If you’re juggling work and childcare, there’s way more on your plate than there was before. 

If you feel under constant stress and you’re starting to feel detached from your work, your family and your reality, it’s time to take a step back. 

Keep burnout at bay by being realistic

 

If you’re expecting to reach the same level of productivity you did during pre-lockdown, you’re setting yourself for failure and putting yourself under pressure. Yes, there might have been some days where you were really productive and smashed all your goals. This doesn’t mean you should expect it to be the norm. It’s important to be open and flexible during each moment of each day.

 

The first three stages of burnout are: excessive ambition, pushing yourself too much and neglecting your own needs.

 

There’s nothing wrong with being ambitious and pushing yourself to work hard, but you want to be careful not to overdue any of these to the point of neglecting your needs. 

 

Early tell-tale signs are overlooking basics like sleep, exercise, and eating well, on a regular basis.

 

Signs of burnout

  • Most days are a bad day
  • Constant lethargy, lack of motivation and feeling exhausted
  • Frequent physical and muscle pain or headaches
  • Feeling overwhelmed, defeated and helpless
  • Often withdrawing, isolating yourself and feeling alone
  • Finding it difficult to sleep or interrupted sleep
  • Over or under eating, using alcohol and/or drugs to cope

 

Burnout is often related to work but with the current situation, it could come from any aspect of your life. It’s all about the amount of stress you’re under, the continuous stress and how you’re coping with it.

 

Tips to help with burnout

  • Work in 30minute bursts
  • Don’t be hard on yourself and expect too much
  • Find a release.  It might be writing a journal, a video call with a friend/colleague or talking to the cat
  • Plan exercise you enjoy and eat healthy
  • Rehydrate often.
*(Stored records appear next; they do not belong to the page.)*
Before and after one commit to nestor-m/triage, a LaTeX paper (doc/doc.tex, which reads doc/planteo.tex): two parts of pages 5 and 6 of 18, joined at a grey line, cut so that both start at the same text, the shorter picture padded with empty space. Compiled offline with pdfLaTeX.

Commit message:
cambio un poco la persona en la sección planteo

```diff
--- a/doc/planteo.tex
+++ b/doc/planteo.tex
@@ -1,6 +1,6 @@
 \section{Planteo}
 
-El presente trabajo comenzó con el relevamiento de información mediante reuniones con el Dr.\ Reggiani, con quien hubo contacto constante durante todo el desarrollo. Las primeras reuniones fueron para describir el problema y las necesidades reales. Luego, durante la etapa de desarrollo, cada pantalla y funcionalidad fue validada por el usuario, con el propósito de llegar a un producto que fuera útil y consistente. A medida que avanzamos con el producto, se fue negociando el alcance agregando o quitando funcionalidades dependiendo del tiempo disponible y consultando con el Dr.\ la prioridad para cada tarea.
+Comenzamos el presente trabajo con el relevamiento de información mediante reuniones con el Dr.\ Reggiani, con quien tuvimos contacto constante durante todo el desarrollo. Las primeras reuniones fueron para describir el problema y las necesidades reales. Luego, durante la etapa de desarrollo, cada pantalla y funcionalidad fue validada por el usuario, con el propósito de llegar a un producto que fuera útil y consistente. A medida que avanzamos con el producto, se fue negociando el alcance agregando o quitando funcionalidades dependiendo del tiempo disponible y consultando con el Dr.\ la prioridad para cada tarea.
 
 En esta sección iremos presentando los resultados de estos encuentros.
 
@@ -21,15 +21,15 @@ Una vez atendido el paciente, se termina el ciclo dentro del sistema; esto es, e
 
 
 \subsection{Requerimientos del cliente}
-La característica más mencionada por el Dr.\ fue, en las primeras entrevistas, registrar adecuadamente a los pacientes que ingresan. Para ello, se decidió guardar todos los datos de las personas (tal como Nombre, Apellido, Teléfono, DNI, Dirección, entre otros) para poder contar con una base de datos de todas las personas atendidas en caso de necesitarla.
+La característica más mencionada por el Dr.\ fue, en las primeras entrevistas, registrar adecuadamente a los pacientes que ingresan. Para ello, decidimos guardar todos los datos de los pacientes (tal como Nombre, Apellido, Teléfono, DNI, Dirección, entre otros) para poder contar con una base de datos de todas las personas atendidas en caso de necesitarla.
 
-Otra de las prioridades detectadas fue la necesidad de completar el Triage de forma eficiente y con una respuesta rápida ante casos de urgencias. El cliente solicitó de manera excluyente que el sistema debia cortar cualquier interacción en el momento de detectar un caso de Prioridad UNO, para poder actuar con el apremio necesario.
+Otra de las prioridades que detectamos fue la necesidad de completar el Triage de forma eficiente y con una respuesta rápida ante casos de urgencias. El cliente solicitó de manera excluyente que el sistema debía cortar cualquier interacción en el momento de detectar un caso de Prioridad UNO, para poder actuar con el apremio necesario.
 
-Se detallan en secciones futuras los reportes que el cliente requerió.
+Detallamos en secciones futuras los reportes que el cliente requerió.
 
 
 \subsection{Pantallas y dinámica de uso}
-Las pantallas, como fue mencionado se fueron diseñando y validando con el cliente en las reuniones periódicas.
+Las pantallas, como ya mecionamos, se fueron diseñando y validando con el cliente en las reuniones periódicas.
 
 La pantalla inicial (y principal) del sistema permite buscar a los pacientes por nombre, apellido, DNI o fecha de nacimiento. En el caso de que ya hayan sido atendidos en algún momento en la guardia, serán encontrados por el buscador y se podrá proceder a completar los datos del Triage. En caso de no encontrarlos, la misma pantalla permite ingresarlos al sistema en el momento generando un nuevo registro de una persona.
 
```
Aim for a minimum of 6 glasses of water each day
  • Get into a bed routine and wind down, have a bath, read a book, write down what’s in your head in a journal. Don’t re -read it as you will put it all back in
  • Lessen your alcohol/drug/screen/social media use

 

If you feel that you’re on your way to a burnout and you can’t seem to put the brakes on, it’s also a good idea to check if your employer offers an Employee Assistance Programme. This usually gives you access to free counselling sessions. This could be just what you need to help you step back, get support and build your resilience. 

If you’re an employer and you don’t have an Employee Assistance Programme for your staff members, we’ve got some short-term solutions like ad-hoc counselling sessions for staff. Click here to find out how we can help you support your staff during difficult times.